| Extracted records |
+---+

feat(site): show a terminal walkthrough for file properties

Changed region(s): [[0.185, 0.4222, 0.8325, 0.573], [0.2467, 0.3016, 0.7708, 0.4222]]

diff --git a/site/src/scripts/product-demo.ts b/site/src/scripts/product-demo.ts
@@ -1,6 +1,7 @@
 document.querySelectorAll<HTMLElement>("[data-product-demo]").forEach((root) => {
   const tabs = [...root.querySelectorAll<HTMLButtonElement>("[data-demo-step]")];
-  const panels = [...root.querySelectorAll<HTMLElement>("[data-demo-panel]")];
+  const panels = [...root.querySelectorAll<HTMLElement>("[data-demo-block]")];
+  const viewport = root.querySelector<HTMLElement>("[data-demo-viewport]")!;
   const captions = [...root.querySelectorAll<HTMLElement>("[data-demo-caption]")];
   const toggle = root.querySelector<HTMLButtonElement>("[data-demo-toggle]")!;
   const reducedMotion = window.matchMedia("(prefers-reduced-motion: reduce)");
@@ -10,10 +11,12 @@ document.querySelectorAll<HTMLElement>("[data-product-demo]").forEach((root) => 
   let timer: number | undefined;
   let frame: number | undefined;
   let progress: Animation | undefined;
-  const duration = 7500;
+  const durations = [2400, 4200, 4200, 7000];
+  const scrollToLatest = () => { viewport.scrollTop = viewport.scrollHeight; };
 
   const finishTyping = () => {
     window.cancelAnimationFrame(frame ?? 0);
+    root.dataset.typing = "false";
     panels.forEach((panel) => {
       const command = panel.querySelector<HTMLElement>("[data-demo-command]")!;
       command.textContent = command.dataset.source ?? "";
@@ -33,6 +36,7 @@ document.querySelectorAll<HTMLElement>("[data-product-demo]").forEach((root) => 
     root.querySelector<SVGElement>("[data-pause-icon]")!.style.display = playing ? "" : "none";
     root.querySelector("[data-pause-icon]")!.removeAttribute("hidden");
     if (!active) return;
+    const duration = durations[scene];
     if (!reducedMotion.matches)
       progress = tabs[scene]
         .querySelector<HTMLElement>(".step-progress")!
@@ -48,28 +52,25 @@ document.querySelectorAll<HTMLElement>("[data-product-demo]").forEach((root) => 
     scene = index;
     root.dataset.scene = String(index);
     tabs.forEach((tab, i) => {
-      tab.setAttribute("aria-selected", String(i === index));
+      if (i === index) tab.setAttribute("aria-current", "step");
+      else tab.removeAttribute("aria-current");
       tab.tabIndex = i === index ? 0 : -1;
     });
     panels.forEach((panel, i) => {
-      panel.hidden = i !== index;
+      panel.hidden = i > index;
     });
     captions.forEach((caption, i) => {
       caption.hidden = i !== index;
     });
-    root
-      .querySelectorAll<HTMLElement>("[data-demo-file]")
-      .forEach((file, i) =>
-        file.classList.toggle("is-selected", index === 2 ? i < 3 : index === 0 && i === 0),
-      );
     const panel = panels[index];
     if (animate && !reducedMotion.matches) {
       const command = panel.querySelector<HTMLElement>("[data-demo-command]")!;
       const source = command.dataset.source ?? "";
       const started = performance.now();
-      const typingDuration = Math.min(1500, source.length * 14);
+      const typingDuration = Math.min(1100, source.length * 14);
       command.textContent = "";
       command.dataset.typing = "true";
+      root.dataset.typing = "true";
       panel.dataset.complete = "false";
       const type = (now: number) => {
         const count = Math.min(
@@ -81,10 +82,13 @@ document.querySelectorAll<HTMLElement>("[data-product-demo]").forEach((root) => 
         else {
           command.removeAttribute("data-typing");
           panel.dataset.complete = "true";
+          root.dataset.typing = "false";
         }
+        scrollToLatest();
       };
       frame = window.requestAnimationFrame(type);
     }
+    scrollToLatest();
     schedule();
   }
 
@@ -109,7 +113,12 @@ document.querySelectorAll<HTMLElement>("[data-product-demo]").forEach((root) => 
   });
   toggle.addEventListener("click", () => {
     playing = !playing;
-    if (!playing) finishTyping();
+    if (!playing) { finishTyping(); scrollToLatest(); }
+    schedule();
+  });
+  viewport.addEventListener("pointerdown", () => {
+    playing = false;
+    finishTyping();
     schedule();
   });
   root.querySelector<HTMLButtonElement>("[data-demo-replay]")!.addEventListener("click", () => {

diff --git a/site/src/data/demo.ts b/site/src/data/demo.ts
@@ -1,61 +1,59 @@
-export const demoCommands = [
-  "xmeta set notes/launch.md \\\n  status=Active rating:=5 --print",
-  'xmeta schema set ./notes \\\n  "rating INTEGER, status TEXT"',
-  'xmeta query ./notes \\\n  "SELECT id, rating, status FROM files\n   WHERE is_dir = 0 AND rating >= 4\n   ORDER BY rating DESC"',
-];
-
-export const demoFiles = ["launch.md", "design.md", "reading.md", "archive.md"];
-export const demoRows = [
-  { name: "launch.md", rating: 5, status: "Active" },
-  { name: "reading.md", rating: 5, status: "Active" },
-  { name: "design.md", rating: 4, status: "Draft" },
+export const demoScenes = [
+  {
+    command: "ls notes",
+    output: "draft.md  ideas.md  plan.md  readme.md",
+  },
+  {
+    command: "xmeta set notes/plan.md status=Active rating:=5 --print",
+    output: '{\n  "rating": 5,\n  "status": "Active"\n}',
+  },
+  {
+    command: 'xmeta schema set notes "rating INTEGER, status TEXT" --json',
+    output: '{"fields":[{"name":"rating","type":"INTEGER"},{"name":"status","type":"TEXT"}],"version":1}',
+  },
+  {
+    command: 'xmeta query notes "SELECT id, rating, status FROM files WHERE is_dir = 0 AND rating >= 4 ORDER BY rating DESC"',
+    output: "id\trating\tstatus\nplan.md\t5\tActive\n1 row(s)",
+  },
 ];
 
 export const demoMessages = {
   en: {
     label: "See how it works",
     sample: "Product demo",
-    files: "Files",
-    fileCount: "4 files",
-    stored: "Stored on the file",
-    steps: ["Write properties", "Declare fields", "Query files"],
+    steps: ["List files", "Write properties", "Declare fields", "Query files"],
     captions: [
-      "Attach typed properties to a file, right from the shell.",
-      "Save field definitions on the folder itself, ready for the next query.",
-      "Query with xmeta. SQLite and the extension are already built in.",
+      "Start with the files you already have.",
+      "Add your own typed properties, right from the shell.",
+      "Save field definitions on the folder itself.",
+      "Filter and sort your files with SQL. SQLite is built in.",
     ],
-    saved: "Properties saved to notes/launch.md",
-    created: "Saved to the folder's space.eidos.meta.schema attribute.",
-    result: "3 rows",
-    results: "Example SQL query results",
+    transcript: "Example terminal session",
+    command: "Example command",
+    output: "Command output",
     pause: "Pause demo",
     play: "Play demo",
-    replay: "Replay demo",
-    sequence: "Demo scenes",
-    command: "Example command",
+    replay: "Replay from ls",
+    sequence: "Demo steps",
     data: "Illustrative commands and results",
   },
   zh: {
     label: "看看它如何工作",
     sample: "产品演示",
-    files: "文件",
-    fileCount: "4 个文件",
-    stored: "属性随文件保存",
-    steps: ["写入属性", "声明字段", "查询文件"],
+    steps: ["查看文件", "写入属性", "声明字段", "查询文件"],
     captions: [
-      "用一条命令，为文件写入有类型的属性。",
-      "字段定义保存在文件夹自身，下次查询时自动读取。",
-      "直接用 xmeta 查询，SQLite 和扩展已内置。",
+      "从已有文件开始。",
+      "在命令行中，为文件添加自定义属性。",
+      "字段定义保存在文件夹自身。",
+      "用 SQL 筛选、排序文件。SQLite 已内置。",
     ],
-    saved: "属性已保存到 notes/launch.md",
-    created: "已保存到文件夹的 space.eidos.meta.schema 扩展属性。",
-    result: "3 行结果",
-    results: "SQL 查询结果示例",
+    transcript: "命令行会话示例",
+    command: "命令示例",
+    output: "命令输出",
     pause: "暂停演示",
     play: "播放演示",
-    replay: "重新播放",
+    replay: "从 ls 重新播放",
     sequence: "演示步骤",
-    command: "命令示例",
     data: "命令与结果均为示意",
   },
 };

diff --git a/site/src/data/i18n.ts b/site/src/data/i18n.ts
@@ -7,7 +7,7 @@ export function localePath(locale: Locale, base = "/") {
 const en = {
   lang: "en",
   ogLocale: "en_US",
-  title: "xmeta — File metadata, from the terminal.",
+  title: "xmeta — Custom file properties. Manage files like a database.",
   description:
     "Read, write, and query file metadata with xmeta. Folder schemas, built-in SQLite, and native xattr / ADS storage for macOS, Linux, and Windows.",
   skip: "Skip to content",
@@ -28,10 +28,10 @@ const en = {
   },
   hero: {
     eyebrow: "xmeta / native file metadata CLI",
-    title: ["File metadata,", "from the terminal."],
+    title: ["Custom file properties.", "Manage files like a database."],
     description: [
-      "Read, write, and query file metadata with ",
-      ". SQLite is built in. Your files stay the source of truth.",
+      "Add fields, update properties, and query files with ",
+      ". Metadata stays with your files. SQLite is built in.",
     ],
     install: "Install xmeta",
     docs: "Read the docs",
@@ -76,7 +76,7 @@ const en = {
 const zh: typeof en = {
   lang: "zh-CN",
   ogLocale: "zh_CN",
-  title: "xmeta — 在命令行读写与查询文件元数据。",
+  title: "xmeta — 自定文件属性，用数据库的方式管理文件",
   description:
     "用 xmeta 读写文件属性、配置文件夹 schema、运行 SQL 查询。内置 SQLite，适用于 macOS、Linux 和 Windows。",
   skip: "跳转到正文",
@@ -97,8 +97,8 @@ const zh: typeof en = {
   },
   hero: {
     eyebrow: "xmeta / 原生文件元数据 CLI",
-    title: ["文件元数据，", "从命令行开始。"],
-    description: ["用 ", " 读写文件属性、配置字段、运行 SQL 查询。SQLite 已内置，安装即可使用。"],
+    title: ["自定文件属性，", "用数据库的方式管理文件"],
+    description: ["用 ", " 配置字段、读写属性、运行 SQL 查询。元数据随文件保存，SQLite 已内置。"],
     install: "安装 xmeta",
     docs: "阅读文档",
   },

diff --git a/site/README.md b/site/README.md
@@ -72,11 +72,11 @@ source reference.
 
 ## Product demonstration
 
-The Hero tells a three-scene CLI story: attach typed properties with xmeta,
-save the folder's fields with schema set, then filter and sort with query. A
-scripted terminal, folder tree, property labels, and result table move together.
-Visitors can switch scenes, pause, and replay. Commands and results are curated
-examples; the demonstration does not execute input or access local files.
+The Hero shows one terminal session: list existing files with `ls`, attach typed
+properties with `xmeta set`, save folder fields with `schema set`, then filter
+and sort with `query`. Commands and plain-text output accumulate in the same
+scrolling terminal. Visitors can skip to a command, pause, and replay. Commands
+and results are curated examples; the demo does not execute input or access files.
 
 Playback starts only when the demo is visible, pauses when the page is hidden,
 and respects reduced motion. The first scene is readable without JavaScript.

+---+

Search the records for lines holding the word "description", then copy each line you find.

| Answer area |
   description:
     description: [
   description:
-    description: ["用 ", " 读写文件属性、配置字段、运行 SQL 查询。SQLite 已内置，安装即可使用。"],
+    description: ["用 ", " 配置字段、读写属性、运行 SQL 查询。元数据随文件保存，SQLite 已内置。"],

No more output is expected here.